This is all of great significance to the relationship between the natural law and grace. The natural law is a participation in the eternal law. Likewise, the life of grace is a participation in the eternal law. The natural law is transcended through grace, but in no wise is it transmuted, suppressed, abrogated. There is, and there never can be, any contradiction between life according to the natural law and life according to grace because they are both participations in the one and the same eternal law. There is, and there never can be, opposition between Law and between Grace.

Henri de Lubac, however, threw a wrench in the works. And one of the ways this occurred was through his thought regarding the concept of obediential potency, which is a subject we will address in our next posting.

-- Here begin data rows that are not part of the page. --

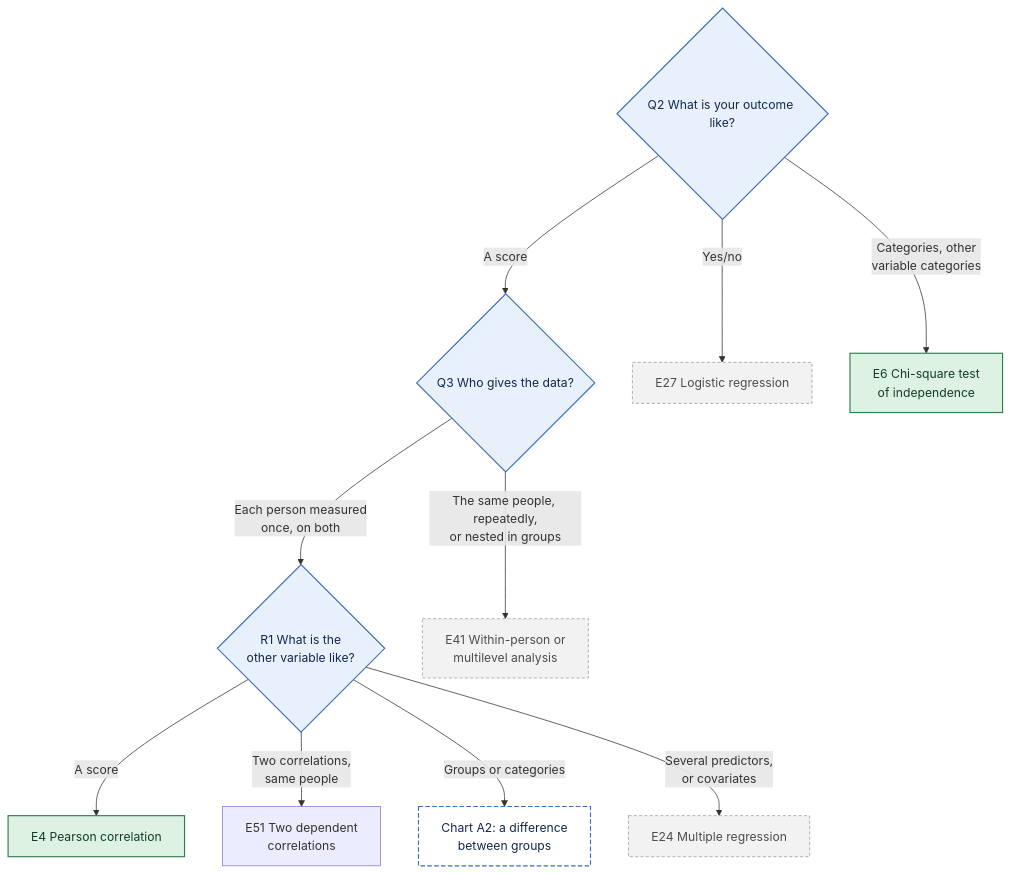
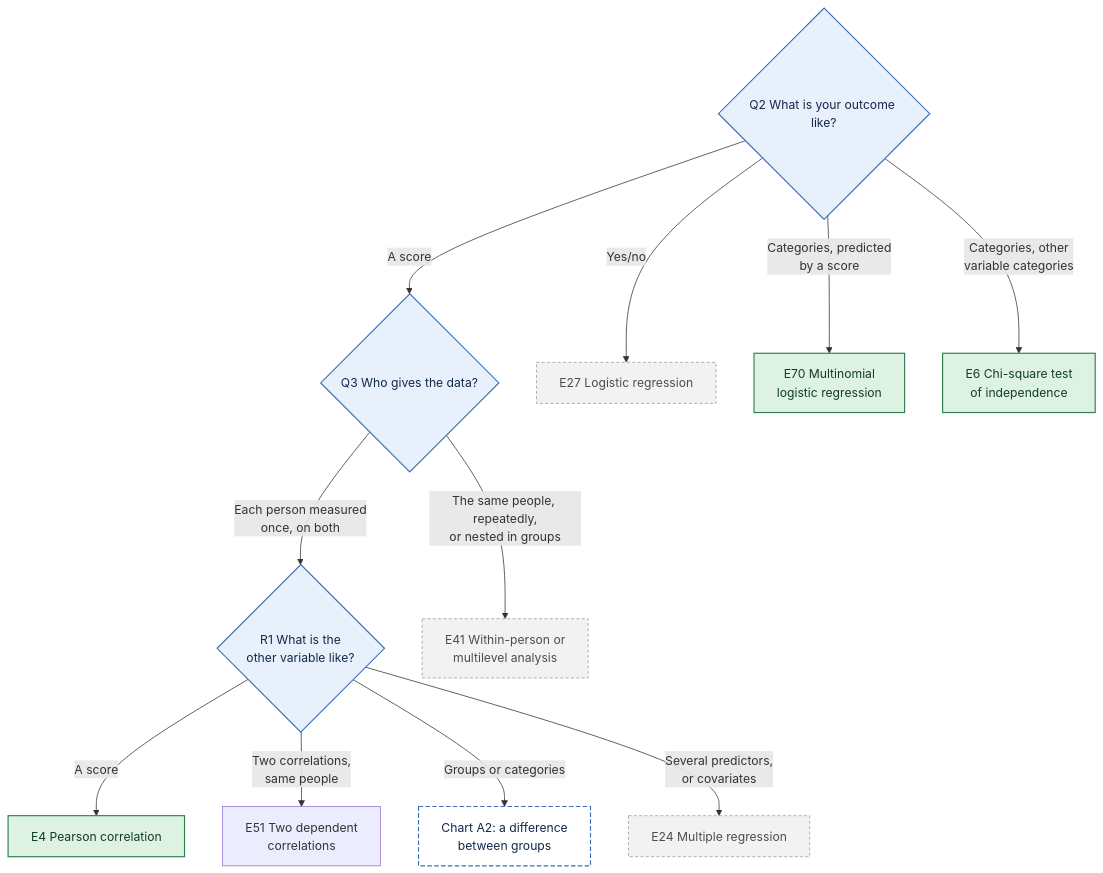
One commit to JoelThornton/Powerkit changed the fifth of 11 diagrams in docs/decision-tree.md. Above: the diagram before and after it, drawn with Mermaid. The commit also changed other lines of this file and 38 other files, not shown here.

First line of the commit message:
Regression variants: multinomial logistic regression and zero-inflated counts (#283)

````diff
--- a/docs/decision-tree.md
+++ b/docs/decision-tree.md
@@ -381,22 +381,23 @@
 ```mermaid
 flowchart TD
   Q2{"Q2 What is your outcome like?"}
   Q2 -->|A score| Q3{"Q3 Who gives the data?"}
   Q3 -->|Each person measured<br/>once, on both| R1{"R1 What is the<br/>other variable like?"}
   Q3 -->|The same people, repeatedly,<br/>or nested in groups| E41["E41 Within-person or<br/>multilevel analysis"]
   R1 -->|A score| E4["E4 Pearson correlation"]
   R1 -->|Two correlations,<br/>same people| E51["E51 Two dependent<br/>correlations"]
   R1 -->|Groups or categories| A2["Chart A2: a difference<br/>between groups"]
   R1 -->|Several predictors,<br/>or covariates| E24["E24 Multiple regression"]
   Q2 -->|Yes/no| E27["E27 Logistic regression"]
+  Q2 -->|Categories, predicted<br/>by a score| E70["E70 Multinomial<br/>logistic regression"]
   Q2 -->|Categories, other<br/>variable categories| E6["E6 Chi-square test<br/>of independence"]
   class Q2,Q3,R1 q
-  class E4,E6 avail
+  class E4,E6,E70 avail
   class E24,E27,E41 later
   class A2 jump
   classDef q fill:#E8F0FB,stroke:#3B6FB6,color:#14284B,stroke-width:1.5px
   classDef avail fill:#DDF2E3,stroke:#2E7D4F,color:#123D24,stroke-width:1.5px
   classDef spec fill:#FFF0D1,stroke:#B97A00,color:#4A3200,stroke-width:1.5px
   classDef later fill:#F2F2F2,stroke:#9A9A9A,color:#4D4D4D,stroke-width:1px,stroke-dasharray:4 3
   classDef jump fill:#FFFFFF,stroke:#3B6FB6,color:#14284B,stroke-width:1.5px,stroke-dasharray:6 3
 ```
````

*The term is used by St. Thomas Aquinas, among other places, in De virtutibus, q. 1, a. 10, ad 13 (in tota creatura est quaedam obedientialis potentia, prout tota creatura obedit Deo ad suscipiendum in se quidquid Deus voluerit) [in every creature there is an obediential potency, insofar as every creature obeys God in receiving whatever God wills] and in the Summa Theologiae, III, q. 11 a. 1, co. (Est autem considerandum quod in anima humana, sicut in qualibet creatura, consideratur duplex potentia passiva, una quidem per comparationem ad agens naturale; alia vero per comparationem ad agens primum, qui potest quamlibet creaturam reducere in actum aliquem altiorem, in quem non reducitur per agens naturale; et haec consuevit vocari potentia obedientiae in creatura.) [Now it must be borne in mind that in the human soul, as in every creature, there is a double passive power: one in comparison with a natural agent; the other in comparison with the first agent, which can reduce any creature to a higher act than a natural agent can reduce it, and this is usually called the obediential power of a creature.]
**As Long argues by the analogy of faith (analogia fidei), human nature has to have some natural significance outside of the supernatural, or the whole construct of the council of Nicea with respect to Christ's human nature is senseless. Long, 22.
***Plural of the Greek word telos, meaning "end" or "purpose" or "goal."

****For the meaning of this image (Einstein in raincoat/man in raincoat), see our prior posting on this subject, Natura Pura: St. Thomas in Nutshell, Part 1.